=== Task objective ===
Output the whole listing below exactly, omitting the images.

____ Records shown

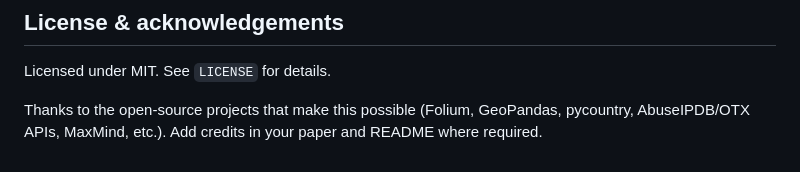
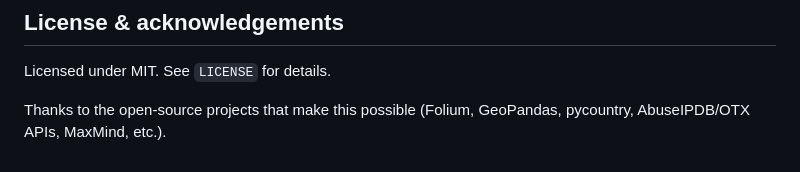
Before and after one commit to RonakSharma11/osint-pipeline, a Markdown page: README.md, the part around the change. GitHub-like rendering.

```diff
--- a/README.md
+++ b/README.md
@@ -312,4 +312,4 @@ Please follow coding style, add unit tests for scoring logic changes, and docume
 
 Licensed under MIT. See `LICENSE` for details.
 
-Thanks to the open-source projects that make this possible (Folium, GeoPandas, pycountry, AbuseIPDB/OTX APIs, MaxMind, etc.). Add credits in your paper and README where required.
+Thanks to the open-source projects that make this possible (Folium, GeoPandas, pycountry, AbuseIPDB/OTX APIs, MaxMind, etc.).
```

________

=== Response below ===
Before and after one commit to RonakSharma11/osint-pipeline, a Markdown page: README.md, the part around the change. GitHub-like rendering.

```diff
--- a/README.md
+++ b/README.md
@@ -312,4 +312,4 @@ Please follow coding style, add unit tests for scoring logic changes, and docume
 
 Licensed under MIT. See `LICENSE` for details.
 
-Thanks to the open-source projects that make this possible (Folium, GeoPandas, pycountry, AbuseIPDB/OTX APIs, MaxMind, etc.). Add credits in your paper and README where required.
+Thanks to the open-source projects that make this possible (Folium, GeoPandas, pycountry, AbuseIPDB/OTX APIs, MaxMind, etc.).
```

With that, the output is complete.